_Exercise objective_. Give the records again, word for word.

[Supplied records Boundary: Start]

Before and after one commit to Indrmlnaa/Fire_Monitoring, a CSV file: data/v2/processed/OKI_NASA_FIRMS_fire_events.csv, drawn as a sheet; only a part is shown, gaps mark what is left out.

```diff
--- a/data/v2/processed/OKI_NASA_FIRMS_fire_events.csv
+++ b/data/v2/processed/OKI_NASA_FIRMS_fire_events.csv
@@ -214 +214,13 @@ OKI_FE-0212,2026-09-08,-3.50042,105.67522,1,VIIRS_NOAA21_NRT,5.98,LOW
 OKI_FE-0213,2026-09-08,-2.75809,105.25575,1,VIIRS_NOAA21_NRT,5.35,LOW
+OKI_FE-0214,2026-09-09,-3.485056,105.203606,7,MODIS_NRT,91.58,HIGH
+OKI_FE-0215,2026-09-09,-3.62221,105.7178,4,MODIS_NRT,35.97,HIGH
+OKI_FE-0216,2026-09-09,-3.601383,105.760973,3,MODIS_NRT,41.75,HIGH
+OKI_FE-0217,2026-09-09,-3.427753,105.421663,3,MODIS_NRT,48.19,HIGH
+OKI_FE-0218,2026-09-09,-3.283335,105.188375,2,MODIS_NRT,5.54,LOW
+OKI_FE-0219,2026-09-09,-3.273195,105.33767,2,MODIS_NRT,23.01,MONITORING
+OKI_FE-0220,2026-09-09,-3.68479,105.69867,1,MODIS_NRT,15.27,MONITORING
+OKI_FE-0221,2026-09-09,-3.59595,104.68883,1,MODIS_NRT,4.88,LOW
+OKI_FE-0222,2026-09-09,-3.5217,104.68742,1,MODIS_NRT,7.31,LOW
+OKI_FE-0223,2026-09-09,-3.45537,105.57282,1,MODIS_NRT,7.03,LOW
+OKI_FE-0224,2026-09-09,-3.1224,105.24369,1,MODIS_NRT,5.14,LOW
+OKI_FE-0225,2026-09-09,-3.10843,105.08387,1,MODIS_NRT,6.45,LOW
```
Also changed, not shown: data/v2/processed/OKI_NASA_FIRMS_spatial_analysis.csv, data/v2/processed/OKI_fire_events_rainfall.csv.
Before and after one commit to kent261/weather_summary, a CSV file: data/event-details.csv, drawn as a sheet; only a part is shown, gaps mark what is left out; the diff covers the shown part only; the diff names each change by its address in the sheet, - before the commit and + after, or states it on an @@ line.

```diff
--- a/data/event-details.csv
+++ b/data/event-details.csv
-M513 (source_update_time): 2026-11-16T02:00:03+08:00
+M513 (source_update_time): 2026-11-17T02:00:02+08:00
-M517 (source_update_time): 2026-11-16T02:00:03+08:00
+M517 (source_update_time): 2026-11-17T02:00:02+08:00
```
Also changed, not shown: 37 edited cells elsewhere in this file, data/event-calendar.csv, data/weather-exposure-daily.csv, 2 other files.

[Supplied records Boundary: End]

_Exercise answer_.
Before and after one commit to Indrmlnaa/Fire_Monitoring, a CSV file: data/v2/processed/OKI_NASA_FIRMS_fire_events.csv, drawn as a sheet; only a part is shown, gaps mark what is left out.

```diff
--- a/data/v2/processed/OKI_NASA_FIRMS_fire_events.csv
+++ b/data/v2/processed/OKI_NASA_FIRMS_fire_events.csv
@@ -214 +214,13 @@ OKI_FE-0212,2026-09-08,-3.50042,105.67522,1,VIIRS_NOAA21_NRT,5.98,LOW
 OKI_FE-0213,2026-09-08,-2.75809,105.25575,1,VIIRS_NOAA21_NRT,5.35,LOW
+OKI_FE-0214,2026-09-09,-3.485056,105.203606,7,MODIS_NRT,91.58,HIGH
+OKI_FE-0215,2026-09-09,-3.62221,105.7178,4,MODIS_NRT,35.97,HIGH
+OKI_FE-0216,2026-09-09,-3.601383,105.760973,3,MODIS_NRT,41.75,HIGH
+OKI_FE-0217,2026-09-09,-3.427753,105.421663,3,MODIS_NRT,48.19,HIGH
+OKI_FE-0218,2026-09-09,-3.283335,105.188375,2,MODIS_NRT,5.54,LOW
+OKI_FE-0219,2026-09-09,-3.273195,105.33767,2,MODIS_NRT,23.01,MONITORING
+OKI_FE-0220,2026-09-09,-3.68479,105.69867,1,MODIS_NRT,15.27,MONITORING
+OKI_FE-0221,2026-09-09,-3.59595,104.68883,1,MODIS_NRT,4.88,LOW
+OKI_FE-0222,2026-09-09,-3.5217,104.68742,1,MODIS_NRT,7.31,LOW
+OKI_FE-0223,2026-09-09,-3.45537,105.57282,1,MODIS_NRT,7.03,LOW
+OKI_FE-0224,2026-09-09,-3.1224,105.24369,1,MODIS_NRT,5.14,LOW
+OKI_FE-0225,2026-09-09,-3.10843,105.08387,1,MODIS_NRT,6.45,LOW
```
Also changed, not shown: data/v2/processed/OKI_NASA_FIRMS_spatial_analysis.csv, data/v2/processed/OKI_fire_events_rainfall.csv.
Before and after one commit to kent261/weather_summary, a CSV file: data/event-details.csv, drawn as a sheet; only a part is shown, gaps mark what is left out; the diff covers the shown part only; the diff names each change by its address in the sheet, - before the commit and + after, or states it on an @@ line.

```diff
--- a/data/event-details.csv
+++ b/data/event-details.csv
-M513 (source_update_time): 2026-11-16T02:00:03+08:00
+M513 (source_update_time): 2026-11-17T02:00:02+08:00
-M517 (source_update_time): 2026-11-16T02:00:03+08:00
+M517 (source_update_time): 2026-11-17T02:00:02+08:00
```
Also changed, not shown: 37 edited cells elsewhere in this file, data/event-calendar.csv, data/weather-exposure-daily.csv, 2 other files.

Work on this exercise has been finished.